years, Africans have emulated Western beauty pageants, which celebrate slender
women. But in Cameroon, some are saying
more is better. A recent contest featured only women weighing 90 kg and
Ntaryike Divine, Jr., reports from Douala, Cameroon, that the concept is
attracting a considerable following.
There's a new Miss Mama Kilo.She's 24-year-old Palestine Blanche Manga Maka, and she weights 105 kilograms. The unmarried winner is a mother of two who works in a restaurant.
The pageant is now in its third year and attracted hundreds of contestants. But only ten made the final cut. The judges included government officials, journalists, beauticians and the public.
Weighty topics and tough competition
The Miss Mama Kilo finalists
thrilled the audience with their seductive strutting and dancing.
The women were judged not just on their girth, but on their ability to talk about serious topics, like disease prevention, caring for street kids and other social issues. They also had to show a mastery of one of Cameroon's over 250 local languages, as well as more traditional skills – like how to cook traditional cuisine and do housekeeping.
Winner Palestine Blanche Manga Maka had some tough competition.
She was flanked on the podium by
first and second runners-up. They were 23-year-old marketing student Line
Tsafack, coming in at 144 kg, and Moumbe Blanche, an unemployed 32-year-old
woman weighing 93 kg.
And a major attraction was a 47-year-old mother of nine, Rose Tchakomokoueng, weighing 110 kg. Judges awarded her the fair play crown for her humility and willingness to compete against younger contestants.

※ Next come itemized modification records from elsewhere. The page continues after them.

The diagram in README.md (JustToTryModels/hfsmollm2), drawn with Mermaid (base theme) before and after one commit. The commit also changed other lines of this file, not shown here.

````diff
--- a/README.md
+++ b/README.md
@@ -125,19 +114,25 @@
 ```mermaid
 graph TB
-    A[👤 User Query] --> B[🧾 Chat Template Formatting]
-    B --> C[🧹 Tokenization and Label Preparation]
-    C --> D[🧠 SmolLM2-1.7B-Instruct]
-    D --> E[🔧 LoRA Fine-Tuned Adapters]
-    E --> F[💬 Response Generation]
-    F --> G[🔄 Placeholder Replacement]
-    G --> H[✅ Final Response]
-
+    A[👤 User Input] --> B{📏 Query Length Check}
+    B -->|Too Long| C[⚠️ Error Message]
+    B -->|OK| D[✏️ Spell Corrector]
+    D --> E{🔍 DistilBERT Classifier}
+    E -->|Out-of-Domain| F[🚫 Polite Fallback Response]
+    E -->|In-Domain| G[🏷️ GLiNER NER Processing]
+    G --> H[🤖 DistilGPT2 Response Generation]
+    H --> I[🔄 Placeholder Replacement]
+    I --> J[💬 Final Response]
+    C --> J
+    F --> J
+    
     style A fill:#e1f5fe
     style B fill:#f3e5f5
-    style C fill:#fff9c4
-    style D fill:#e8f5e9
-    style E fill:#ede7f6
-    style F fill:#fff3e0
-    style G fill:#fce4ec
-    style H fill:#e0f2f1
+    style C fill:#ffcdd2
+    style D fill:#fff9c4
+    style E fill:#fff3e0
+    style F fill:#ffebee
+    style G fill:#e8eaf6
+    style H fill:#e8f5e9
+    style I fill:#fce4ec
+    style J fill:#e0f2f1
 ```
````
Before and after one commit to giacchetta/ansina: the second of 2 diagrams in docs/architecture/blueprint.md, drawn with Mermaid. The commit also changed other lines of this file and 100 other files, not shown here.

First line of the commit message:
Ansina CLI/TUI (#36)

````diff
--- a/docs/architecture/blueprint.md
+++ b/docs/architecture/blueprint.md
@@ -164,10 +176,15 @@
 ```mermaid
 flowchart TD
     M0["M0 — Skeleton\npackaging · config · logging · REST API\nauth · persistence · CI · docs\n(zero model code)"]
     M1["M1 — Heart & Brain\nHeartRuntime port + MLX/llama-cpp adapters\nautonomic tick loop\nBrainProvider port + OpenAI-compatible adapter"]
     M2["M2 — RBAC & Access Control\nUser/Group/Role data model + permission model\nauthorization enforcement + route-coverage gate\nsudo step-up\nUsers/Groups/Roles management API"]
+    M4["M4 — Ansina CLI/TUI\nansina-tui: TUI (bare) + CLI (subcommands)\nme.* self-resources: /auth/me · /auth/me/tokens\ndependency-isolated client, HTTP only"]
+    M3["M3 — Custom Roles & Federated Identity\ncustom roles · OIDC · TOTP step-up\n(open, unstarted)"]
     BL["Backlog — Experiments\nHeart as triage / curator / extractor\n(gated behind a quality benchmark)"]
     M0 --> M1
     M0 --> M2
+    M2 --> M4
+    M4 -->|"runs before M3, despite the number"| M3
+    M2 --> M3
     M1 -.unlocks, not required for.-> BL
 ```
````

The top winner, Manga, took home a cash prize of 500 dollars, many cosmetic products, year-long beauty care subscriptions, a weekend at a Cameroonian seaside resort, a trip for two to a nice hotel in neighboring Gabon and the promise of a leisure trip to Italy.
But the new Miss Mama Kilo says her biggest prize can not be measured with a scale or measuring tape.
She says the competition has enabled her to build greater self-esteem and confidence in her abilities. Palestine Blanche says people now respect her, whereas in the past, her size made her an object of mockery. The restaurateur says she can now boldly stand up in public anywhere in the world and express herself without any feelings of inferiority, and is even hopeful she will find a more lucrative job.
And that's the motivating idea behind the plump women's
beauty pageant, which was launched in 2006 and has been held every year since
then. The concept seeks to change the generally negative public perception of
plump women. Plump men, on the other hand, are seen to
be wealthy and healthy.
Moise Bangteke, a well-known radio announcer at the state broadcaster CRTV, is head of the Miss Mama Kilo organizing committee. His wife, musician Nadia Ewande,created the pageant.
He says it's been observed that plump women are generally marginalized to the extent some become so shy they can't speak in public. He says in bids to match beauty standards in the West, some plump African women are following grueling diets or are consuming alarming amounts of weight-loss medications that could possibly kill them. He says the contest seeks to help plump women surmount their shyness and begin to build on their hidden endowments.
The Miss Mama Kilo contest has sparked debate. Doctors say overweight women are more vulnerable to ailments like cardiovascular disease and diabetes. But on the other hand, some men avoid slim women out of fear they may be more sexually active, and carry HIV. Yet other men say as long as a woman is beautiful and intelligent, size does not matter. Meantime, the concept has so charmed local and foreign admirers that it may soon be exported to Europe. A Cameroonian woman now living in Italy is partnering with the creators of the Miss Mama Kilo contest to organize a similar beauty pageant for African women in Europe.